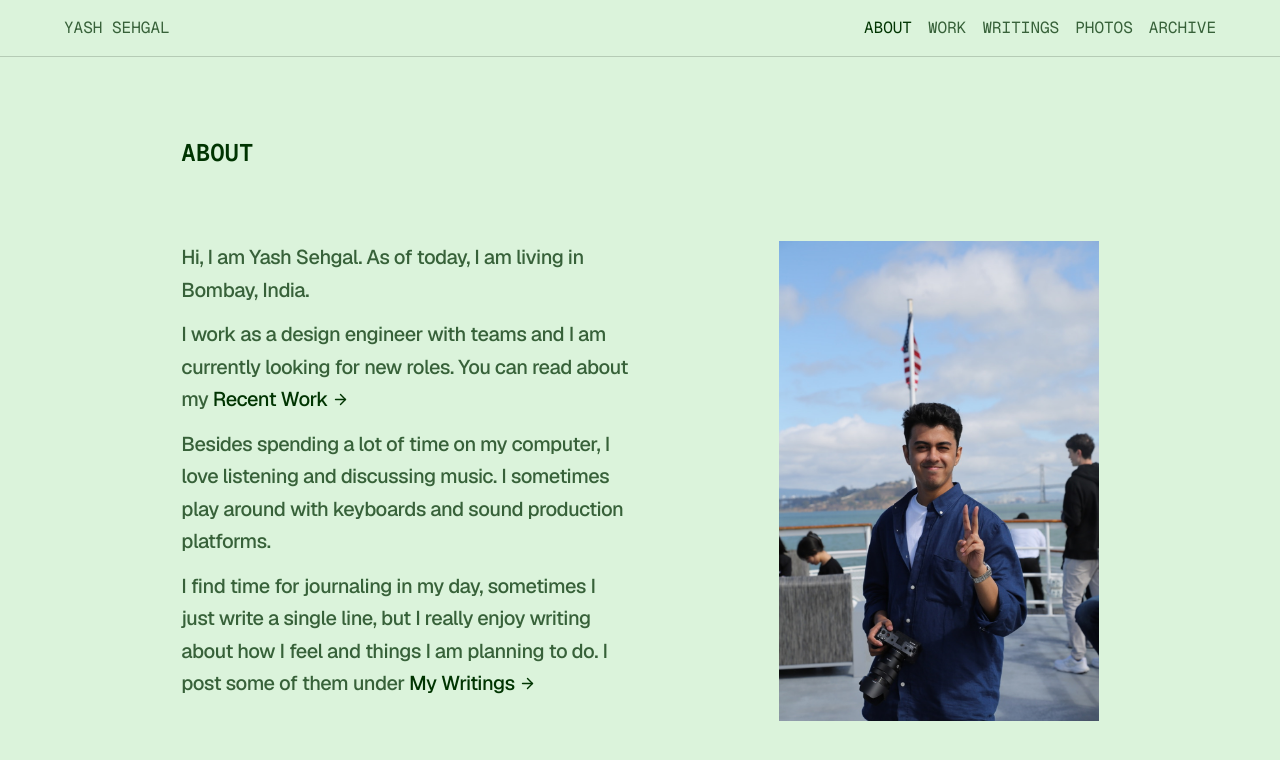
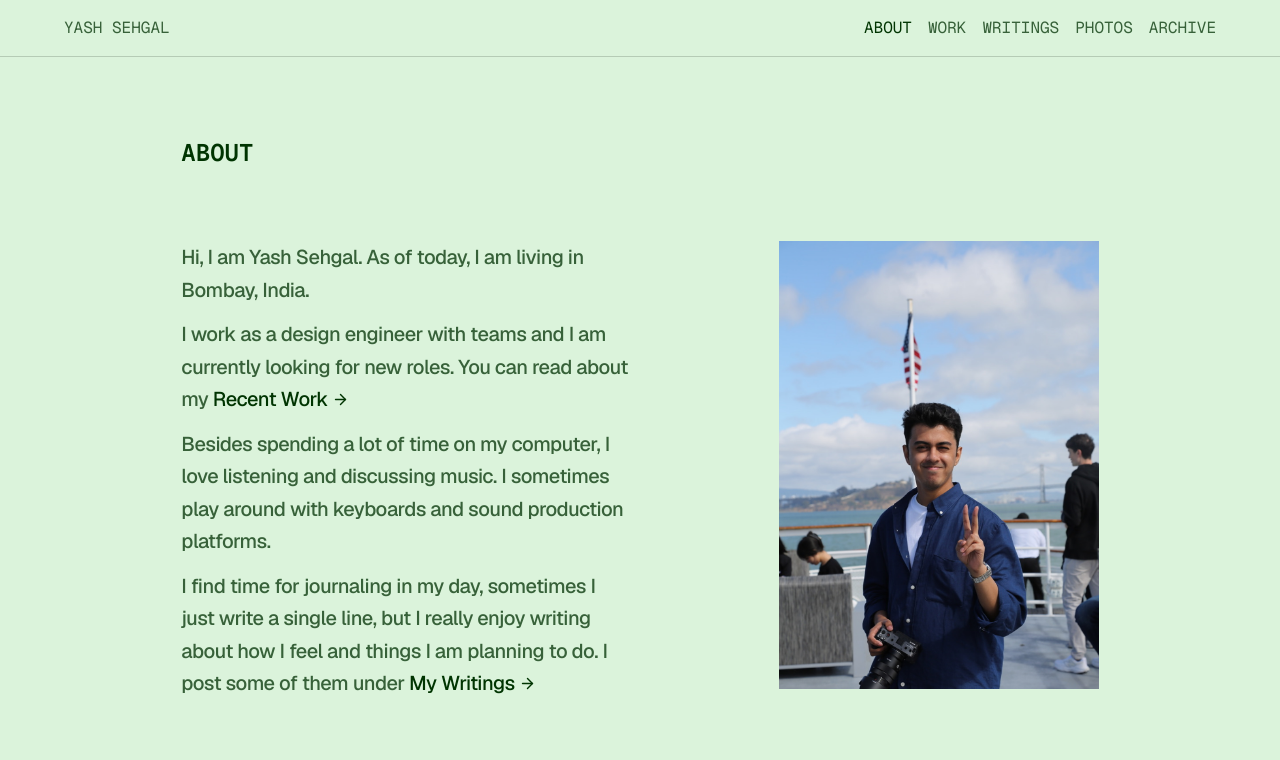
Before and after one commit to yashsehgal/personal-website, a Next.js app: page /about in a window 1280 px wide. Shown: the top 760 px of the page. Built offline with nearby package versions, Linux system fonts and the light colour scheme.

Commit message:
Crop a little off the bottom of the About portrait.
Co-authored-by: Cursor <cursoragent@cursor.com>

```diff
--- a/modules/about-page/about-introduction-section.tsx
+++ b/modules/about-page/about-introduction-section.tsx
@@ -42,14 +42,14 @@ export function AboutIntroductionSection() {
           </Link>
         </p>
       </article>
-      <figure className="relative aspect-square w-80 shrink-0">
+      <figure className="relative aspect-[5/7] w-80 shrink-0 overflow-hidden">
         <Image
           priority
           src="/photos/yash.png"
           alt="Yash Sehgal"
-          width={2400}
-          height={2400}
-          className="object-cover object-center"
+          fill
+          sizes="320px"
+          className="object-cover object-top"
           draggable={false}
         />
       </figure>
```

++++++++

## ACTIVITY
Hand back all the entries exactly, leaving out the pictures.

## TASK RESULT
Before and after one commit to yashsehgal/personal-website, a Next.js app: page /about in a window 1280 px wide. Shown: the top 760 px of the page. Built offline with nearby package versions, Linux system fonts and the light colour scheme.

Commit message:
Crop a little off the bottom of the About portrait.
Co-authored-by: Cursor <cursoragent@cursor.com>

```diff
--- a/modules/about-page/about-introduction-section.tsx
+++ b/modules/about-page/about-introduction-section.tsx
@@ -42,14 +42,14 @@ export function AboutIntroductionSection() {
           </Link>
         </p>
       </article>
-      <figure className="relative aspect-square w-80 shrink-0">
+      <figure className="relative aspect-[5/7] w-80 shrink-0 overflow-hidden">
         <Image
           priority
           src="/photos/yash.png"
           alt="Yash Sehgal"
-          width={2400}
-          height={2400}
-          className="object-cover object-center"
+          fill
+          sizes="320px"
+          className="object-cover object-top"
           draggable={false}
         />
       </figure>
```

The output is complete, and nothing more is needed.